United States District Court, D. Colorado
MEMORANDUM OPINION AND ORDER
Y. WANG MAGISTRATE JUDGE
civil action arises under Title XVI of the Social Security
Act (“Act”), 42 U.S.C. §§ 1381-83(c),
for review of the Commissioner of the Social Security
Administration's (“Commissioner” or
“Defendant”) final decision denying Plaintiff
Timothy Miller's (“Plaintiff” or “Mr.
Miller”) application for Supplemental Security Income
(“SSI”). Pursuant to the Parties' consent
[#13], this civil action was referred to this Magistrate
Judge for a decision on the merits. See [#21]; 28
U.S.C. § 636(c); Fed.R.Civ.P. 73; D.C.COLO.LCivR 72.2.
Upon review of the Parties' briefing, the entire case
file, the Administrative Record, and the applicable case law,
this court respectfully AFFIRMS the
available to an individual who is financially eligible, files
an application for SSI, and is disabled as defined in the
Act. 42 U.S.C. § 1382. An individual is under a
disability only if his “physical or mental impairment
or impairments are of such severity that he is not only
unable to do his previous work but cannot, considering his
age, education, and work experience, engage in any other kind
of substantial gainful work which exists in the national
economy[.]” 42 U.S.C. § 13382c(a)(3)(B). The
disabling impairment must last, or be expected to last, for
at least 12 consecutive months. See Barnhart v.
Walton, 535 U.S. 212, 214-15 (2002); see also
42 U.S.C. § 1382c(a)(3)(A); 20 C.F.R. § 416.905.
And when a claimant has one or more physical or mental
impairments, the Commissioner must consider the combined
effects in making a disability determination. 42 U.S.C.
§ 1382c(a)(3)(G). The earliest a claimant can receive
SSI is the month following the month within which the
claimant filed her application, and thus the claimant must
establish that she was disabled on or prior to her
application date.

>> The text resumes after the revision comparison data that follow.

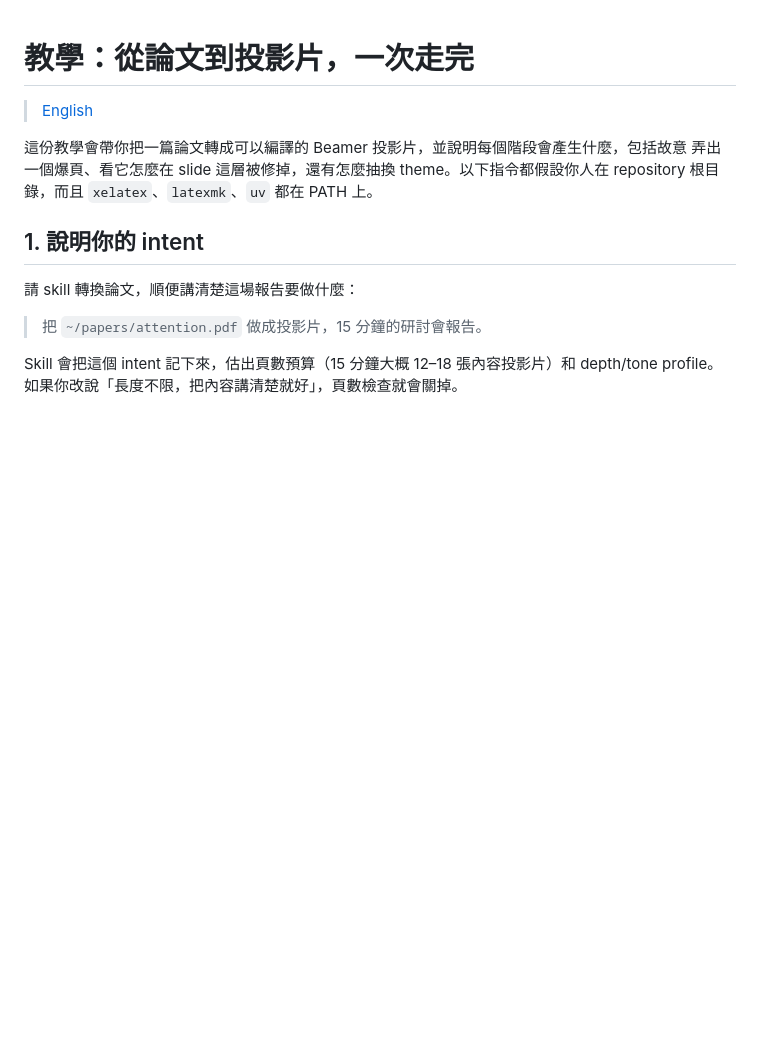
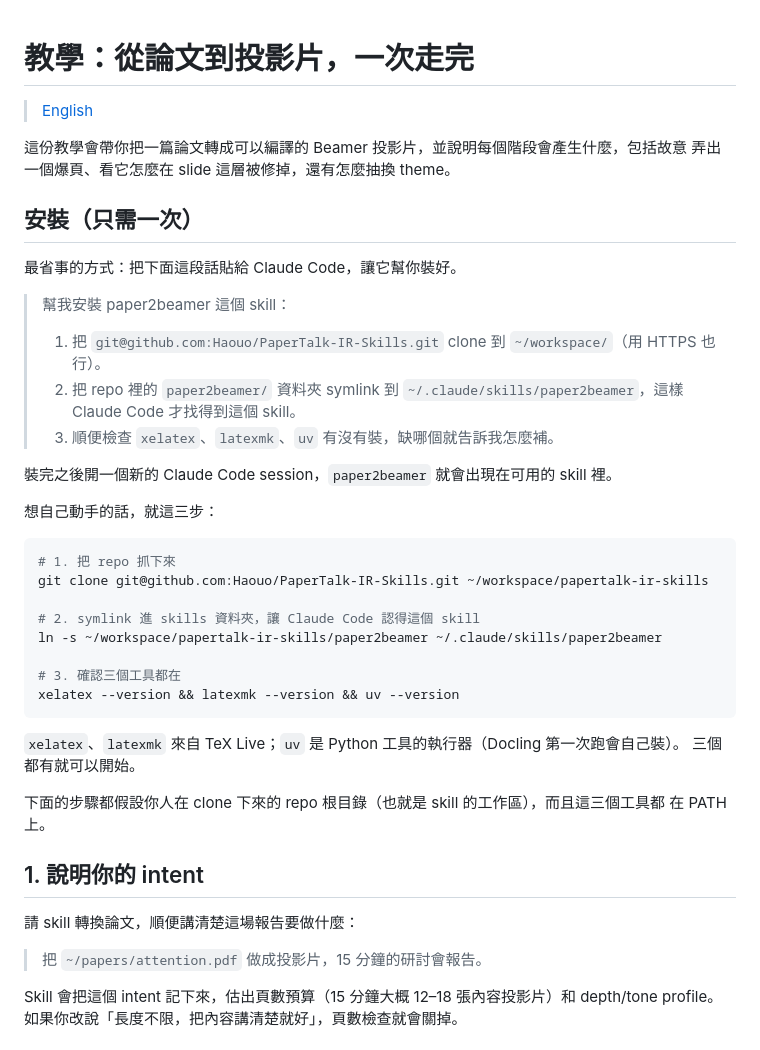
Before and after one commit to Haouo/PaperTalk-IR-Skills, a Markdown page: TUTORIAL-zh-TW.md, the part around the change. GitHub-like rendering; blank space fills up the shorter version.

Commit message:
docs: add one-time install section to zh-TW tutorial (prompt-driven + manual)
Co-Authored-By: Claude Opus 4.8 (1M context) <noreply@anthropic.com>

````diff
--- a/TUTORIAL-zh-TW.md
+++ b/TUTORIAL-zh-TW.md
@@ -3,8 +3,37 @@
 > [English](TUTORIAL.md)
 
 這份教學會帶你把一篇論文轉成可以編譯的 Beamer 投影片，並說明每個階段會產生什麼，包括故意
-弄出一個爆頁、看它怎麼在 slide 這層被修掉，還有怎麼抽換 theme。以下指令都假設你人在
-repository 根目錄，而且 `xelatex`、`latexmk`、`uv` 都在 PATH 上。
+弄出一個爆頁、看它怎麼在 slide 這層被修掉，還有怎麼抽換 theme。
+
+## 安裝（只需一次）
+
+最省事的方式：把下面這段話貼給 Claude Code，讓它幫你裝好。
+
+> 幫我安裝 paper2beamer 這個 skill：
+> 1. 把 `git@github.com:Haouo/PaperTalk-IR-Skills.git` clone 到 `~/workspace/`（用 HTTPS 也行）。
+> 2. 把 repo 裡的 `paper2beamer/` 資料夾 symlink 到 `~/.claude/skills/paper2beamer`，這樣 Claude Code 才找得到這個 skill。
+> 3. 順便檢查 `xelatex`、`latexmk`、`uv` 有沒有裝，缺哪個就告訴我怎麼補。
+
+裝完之後開一個新的 Claude Code session，`paper2beamer` 就會出現在可用的 skill 裡。
+
+想自己動手的話，就這三步：
+
+```bash
+# 1. 把 repo 抓下來
+git clone git@github.com:Haouo/PaperTalk-IR-Skills.git ~/workspace/papertalk-ir-skills
+
+# 2. symlink 進 skills 資料夾，讓 Claude Code 認得這個 skill
+ln -s ~/workspace/papertalk-ir-skills/paper2beamer ~/.claude/skills/paper2beamer
+
+# 3. 確認三個工具都在
+xelatex --version && latexmk --version && uv --version
+```
+
+`xelatex`、`latexmk` 來自 TeX Live；`uv` 是 Python 工具的執行器（Docling 第一次跑會自己裝）。
+三個都有就可以開始。
+
+下面的步驟都假設你人在 clone 下來的 repo 根目錄（也就是 skill 的工作區），而且這三個工具都
+在 PATH 上。
 
 ## 1. 說明你的 intent
 
````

See 20 C.F.R. §§
416.200, 416.335; see also Id. § 416.912(b)(1)
(“Before we make a determination that you are not
disabled, we will develop your complete medical history for
at least the 12 months preceding the month in which you file
Commissioner has developed a five-step evaluation process for
determining whether a claimant is disabled under the Act. 20
C.F.R. §§ 404.1520(a)(4), 416.920(a)(4). These
1. Whether the claimant has engaged in substantial gainful
2. Whether the claimant has a medically severe impairment or
combination of impairments;
3. Whether the claimant has an impairment that meets or
medically equals any listing found at Title 20, Chapter III,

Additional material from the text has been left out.